Your objective: Output the full listing below exactly as it reads, and skip anything that is a picture.

Source data:
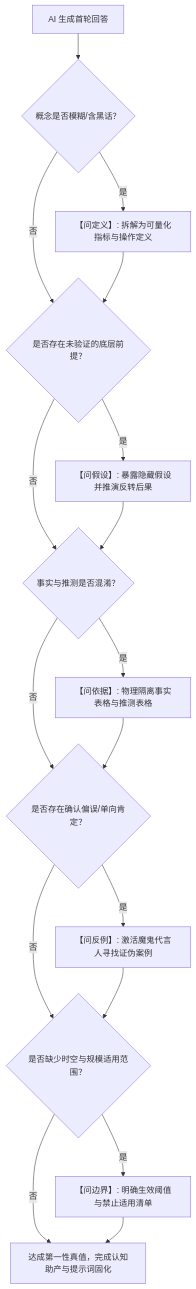
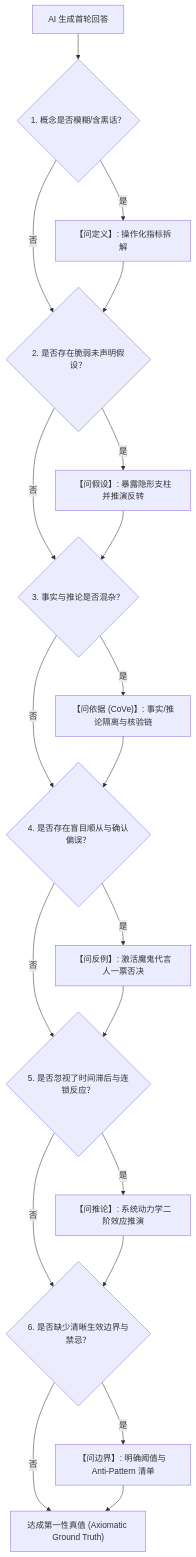
The diagram in skills/topic-socratic-prompt-master/references/socratic-5-dimensions.md (guyue55/Skills), drawn with Mermaid before and after one commit. The commit also changed other lines of this file and 10 other files, not shown here.

````diff
--- a/skills/topic-socratic-prompt-master/references/socratic-5-dimensions.md
+++ b/skills/topic-socratic-prompt-master/references/socratic-5-dimensions.md
@@ -110,23 +174,27 @@
 ```mermaid
 graph TD
-    Start["AI 生成首轮回答"] --> Check1{"概念是否模糊/含黑话？"}
-    Check1 -- 是 --> Act1["【问定义】: 拆解为可量化指标与操作定义"]
-    Check1 -- 否 --> Check2{"是否存在未验证的底层前提？"}
+    A["AI 生成首轮回答"] --> B{"1. 概念是否模糊/含黑话？"}
+    B -- 是 --> C1["【问定义】: 操作化指标拆解"]
+    B -- 否 --> D{"2. 是否存在脆弱未声明假设？"}
     
-    Act1 --> Check2
-    Check2 -- 是 --> Act2["【问假设】: 暴露隐藏假设并推演反转后果"]
-    Check2 -- 否 --> Check3{"事实与推测是否混淆？"}
+    C1 --> D
+    D -- 是 --> C2["【问假设】: 暴露隐形支柱并推演反转"]
+    D -- 否 --> E{"3. 事实与推论是否混杂？"}
     
-    Act2 --> Check3
-    Check3 -- 是 --> Act3["【问依据】: 物理隔离事实表格与推测表格"]
-    Check3 -- 否 --> Check4{"是否存在确认偏误/单向肯定？"}
+    C2 --> E
+    E -- 是 --> C3["【问依据 (CoVe)】: 事实/推论隔离与核验链"]
+    E -- 否 --> F{"4. 是否存在盲目顺从与确认偏误？"}
     
-    Act3 --> Check4
-    Check4 -- 是 --> Act4["【问反例】: 激活魔鬼代言人寻找证伪案例"]
-    Check4 -- 否 --> Check5{"是否缺少时空与规模适用范围？"}
+    C3 --> F
+    F -- 是 --> C4["【问反例】: 激活魔鬼代言人一票否决"]
+    F -- 否 --> G{"5. 是否忽视了时间滞后与连锁反应？"}
     
-    Act4 --> Check5
-    Check5 -- 是 --> Act5["【问边界】: 明确生效阈值与禁止适用清单"]
-    Check5 -- 否 --> Final["达成第一性真值，完成认知助产与提示词固化"]
-    Act5 --> Final
+    C4 --> G
+    G -- 是 --> C5["【问推论】: 系统动力学二阶效应推演"]
+    G -- 否 --> H{"6. 是否缺少清晰生效边界与禁忌？"}
+    
+    C5 --> H
+    H -- 是 --> C6["【问边界】: 明确阈值与 Anti-Pattern 清单"]
+    H -- 否 --> I["达成第一性真值 (Axiomatic Ground Truth)"]
+    C6 --> I
 ```
````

Reply:
The diagram in skills/topic-socratic-prompt-master/references/socratic-5-dimensions.md (guyue55/Skills), drawn with Mermaid before and after one commit. The commit also changed other lines of this file and 10 other files, not shown here.

````diff
--- a/skills/topic-socratic-prompt-master/references/socratic-5-dimensions.md
+++ b/skills/topic-socratic-prompt-master/references/socratic-5-dimensions.md
@@ -110,23 +174,27 @@
 ```mermaid
 graph TD
-    Start["AI 生成首轮回答"] --> Check1{"概念是否模糊/含黑话？"}
-    Check1 -- 是 --> Act1["【问定义】: 拆解为可量化指标与操作定义"]
-    Check1 -- 否 --> Check2{"是否存在未验证的底层前提？"}
+    A["AI 生成首轮回答"] --> B{"1. 概念是否模糊/含黑话？"}
+    B -- 是 --> C1["【问定义】: 操作化指标拆解"]
+    B -- 否 --> D{"2. 是否存在脆弱未声明假设？"}
     
-    Act1 --> Check2
-    Check2 -- 是 --> Act2["【问假设】: 暴露隐藏假设并推演反转后果"]
-    Check2 -- 否 --> Check3{"事实与推测是否混淆？"}
+    C1 --> D
+    D -- 是 --> C2["【问假设】: 暴露隐形支柱并推演反转"]
+    D -- 否 --> E{"3. 事实与推论是否混杂？"}
     
-    Act2 --> Check3
-    Check3 -- 是 --> Act3["【问依据】: 物理隔离事实表格与推测表格"]
-    Check3 -- 否 --> Check4{"是否存在确认偏误/单向肯定？"}
+    C2 --> E
+    E -- 是 --> C3["【问依据 (CoVe)】: 事实/推论隔离与核验链"]
+    E -- 否 --> F{"4. 是否存在盲目顺从与确认偏误？"}
     
-    Act3 --> Check4
-    Check4 -- 是 --> Act4["【问反例】: 激活魔鬼代言人寻找证伪案例"]
-    Check4 -- 否 --> Check5{"是否缺少时空与规模适用范围？"}
+    C3 --> F
+    F -- 是 --> C4["【问反例】: 激活魔鬼代言人一票否决"]
+    F -- 否 --> G{"5. 是否忽视了时间滞后与连锁反应？"}
     
-    Act4 --> Check5
-    Check5 -- 是 --> Act5["【问边界】: 明确生效阈值与禁止适用清单"]
-    Check5 -- 否 --> Final["达成第一性真值，完成认知助产与提示词固化"]
-    Act5 --> Final
+    C4 --> G
+    G -- 是 --> C5["【问推论】: 系统动力学二阶效应推演"]
+    G -- 否 --> H{"6. 是否缺少清晰生效边界与禁忌？"}
+    
+    C5 --> H
+    H -- 是 --> C6["【问边界】: 明确阈值与 Anti-Pattern 清单"]
+    H -- 否 --> I["达成第一性真值 (Axiomatic Ground Truth)"]
+    C6 --> I
 ```
````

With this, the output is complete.